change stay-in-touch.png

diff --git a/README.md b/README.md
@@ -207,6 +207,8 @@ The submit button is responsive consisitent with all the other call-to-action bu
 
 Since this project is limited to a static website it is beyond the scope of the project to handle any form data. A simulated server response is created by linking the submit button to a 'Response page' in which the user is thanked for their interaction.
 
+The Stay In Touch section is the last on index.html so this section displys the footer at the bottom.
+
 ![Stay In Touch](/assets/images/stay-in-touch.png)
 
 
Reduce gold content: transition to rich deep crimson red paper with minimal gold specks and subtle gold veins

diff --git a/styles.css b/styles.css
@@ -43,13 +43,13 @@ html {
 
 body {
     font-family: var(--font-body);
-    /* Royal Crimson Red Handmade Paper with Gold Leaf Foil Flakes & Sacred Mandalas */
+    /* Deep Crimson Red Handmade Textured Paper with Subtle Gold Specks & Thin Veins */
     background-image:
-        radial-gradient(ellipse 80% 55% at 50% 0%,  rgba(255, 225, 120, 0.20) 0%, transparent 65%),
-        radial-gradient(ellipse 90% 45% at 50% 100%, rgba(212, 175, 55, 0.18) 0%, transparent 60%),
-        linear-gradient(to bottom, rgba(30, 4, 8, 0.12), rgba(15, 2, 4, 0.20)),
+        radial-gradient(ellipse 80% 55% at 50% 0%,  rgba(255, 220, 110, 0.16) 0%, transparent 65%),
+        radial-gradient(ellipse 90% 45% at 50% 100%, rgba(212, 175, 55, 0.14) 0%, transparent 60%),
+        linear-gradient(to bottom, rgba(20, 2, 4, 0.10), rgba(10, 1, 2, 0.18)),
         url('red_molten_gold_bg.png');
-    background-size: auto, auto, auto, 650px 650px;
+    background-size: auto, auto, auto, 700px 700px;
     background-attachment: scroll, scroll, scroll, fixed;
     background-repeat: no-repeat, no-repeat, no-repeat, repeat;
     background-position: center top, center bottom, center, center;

■ About this task ■
Would you output the material above once more, exactly as given?

■ Exercise output ■
change stay-in-touch.png

diff --git a/README.md b/README.md
@@ -207,6 +207,8 @@ The submit button is responsive consisitent with all the other call-to-action bu
 
 Since this project is limited to a static website it is beyond the scope of the project to handle any form data. A simulated server response is created by linking the submit button to a 'Response page' in which the user is thanked for their interaction.
 
+The Stay In Touch section is the last on index.html so this section displys the footer at the bottom.
+
 ![Stay In Touch](/assets/images/stay-in-touch.png)
 
 
Reduce gold content: transition to rich deep crimson red paper with minimal gold specks and subtle gold veins

diff --git a/styles.css b/styles.css
@@ -43,13 +43,13 @@ html {
 
 body {
     font-family: var(--font-body);
-    /* Royal Crimson Red Handmade Paper with Gold Leaf Foil Flakes & Sacred Mandalas */
+    /* Deep Crimson Red Handmade Textured Paper with Subtle Gold Specks & Thin Veins */
     background-image:
-        radial-gradient(ellipse 80% 55% at 50% 0%,  rgba(255, 225, 120, 0.20) 0%, transparent 65%),
-        radial-gradient(ellipse 90% 45% at 50% 100%, rgba(212, 175, 55, 0.18) 0%, transparent 60%),
-        linear-gradient(to bottom, rgba(30, 4, 8, 0.12), rgba(15, 2, 4, 0.20)),
+        radial-gradient(ellipse 80% 55% at 50% 0%,  rgba(255, 220, 110, 0.16) 0%, transparent 65%),
+        radial-gradient(ellipse 90% 45% at 50% 100%, rgba(212, 175, 55, 0.14) 0%, transparent 60%),
+        linear-gradient(to bottom, rgba(20, 2, 4, 0.10), rgba(10, 1, 2, 0.18)),
         url('red_molten_gold_bg.png');
-    background-size: auto, auto, auto, 650px 650px;
+    background-size: auto, auto, auto, 700px 700px;
     background-attachment: scroll, scroll, scroll, fixed;
     background-repeat: no-repeat, no-repeat, no-repeat, repeat;
     background-position: center top, center bottom, center, center;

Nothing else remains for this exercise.